Work required:
Search the records for the string "ipynb" and copy every line in which it appears.

Change listing data:
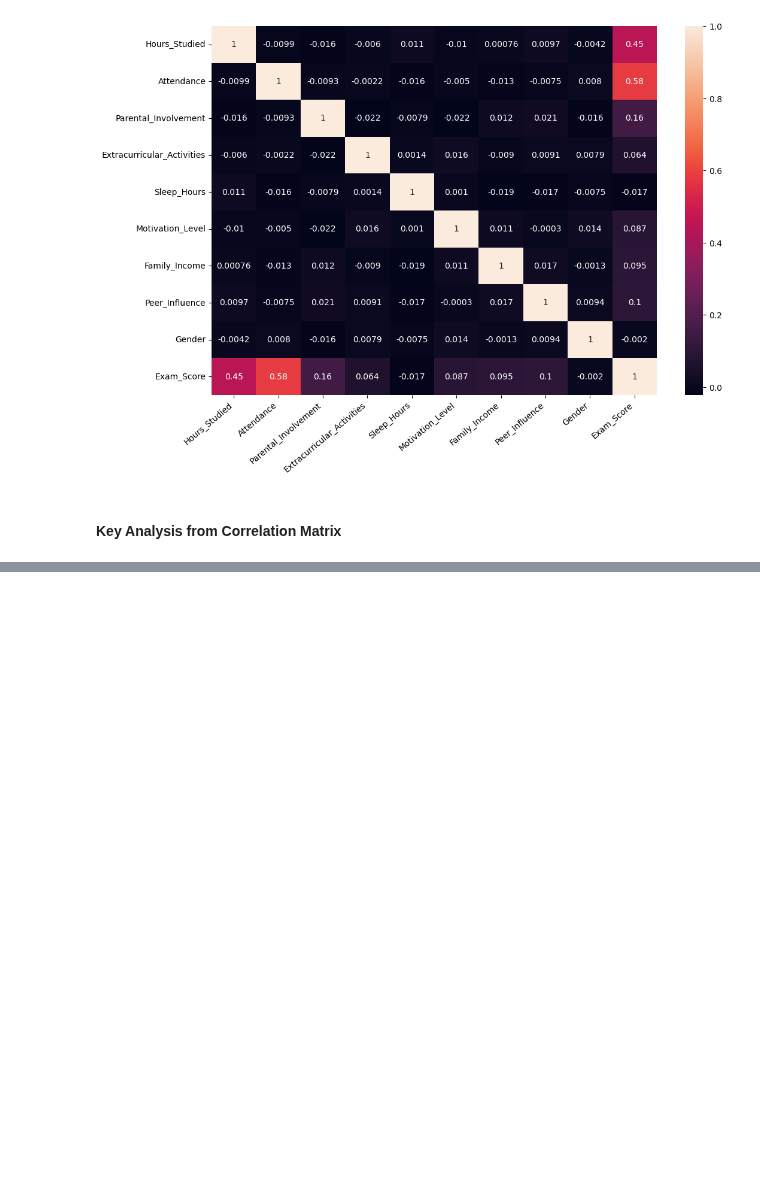
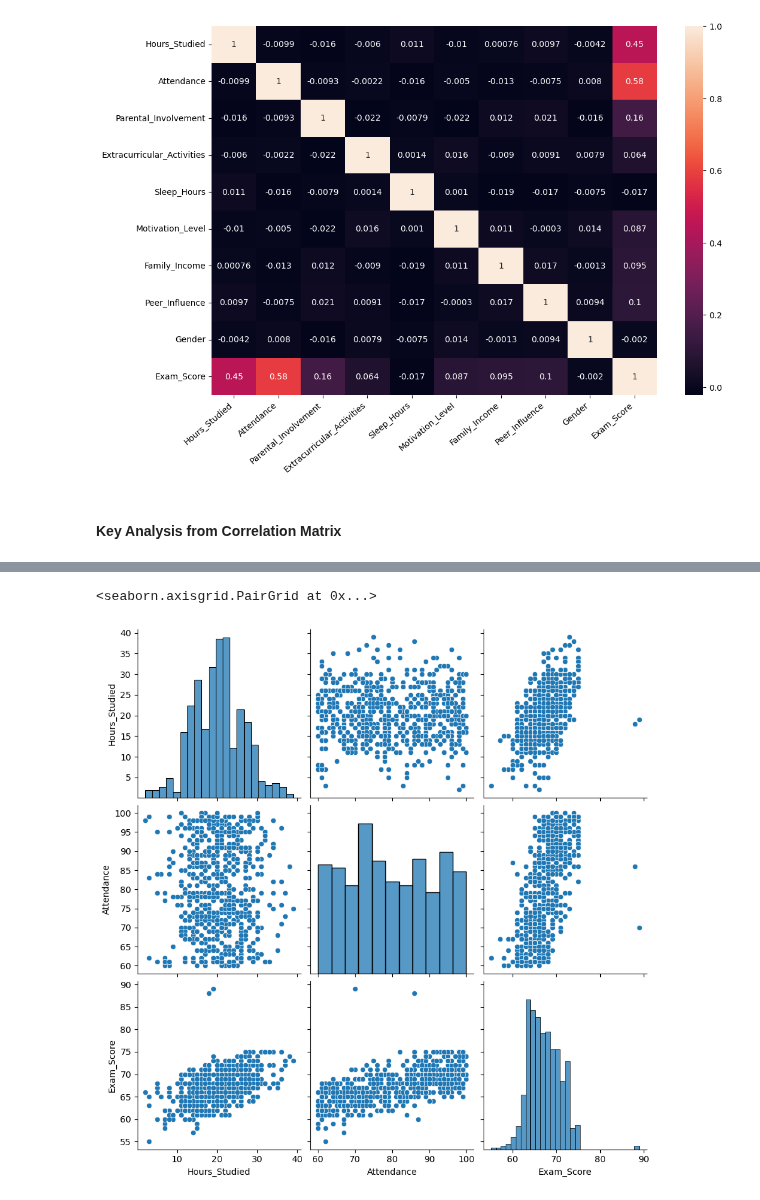
Before and after one commit to setarehsalkhi/OMIS-114-Project, a Jupyter notebook: CleanedData.ipynb, the cells around one changed output, grey strips where cells are left out. Cells and saved outputs as stored; diff of their text form; code cells hidden in the pictures; blank space fills up the shorter version.

```diff
--- a/CleanedData.ipynb
+++ b/CleanedData.ipynb
@@ -336,0 +376,6 @@ Note: Correlation only captures linear relationships, so it’s useful to also u
+# %%
+sample = df2.sample(frac = 0.1, random_state = 42) # We are sampling the data to make the pairplot more readable
+sns.pairplot(df_sampled[['Hours_Studied', 'Attendance', 'Exam_Score']], height = 3)
+# %% [output]
+<seaborn.axisgrid.PairGrid at 0x...>
+[figure, added]
```
Also changed, not shown: parts of 18 cells of this notebook.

Solution to the problem:
Before and after one commit to setarehsalkhi/OMIS-114-Project, a Jupyter notebook: CleanedData.ipynb, the cells around one changed output, grey strips where cells are left out. Cells and saved outputs as stored; diff of their text form; code cells hidden in the pictures; blank space fills up the shorter version.
--- a/CleanedData.ipynb
+++ b/CleanedData.ipynb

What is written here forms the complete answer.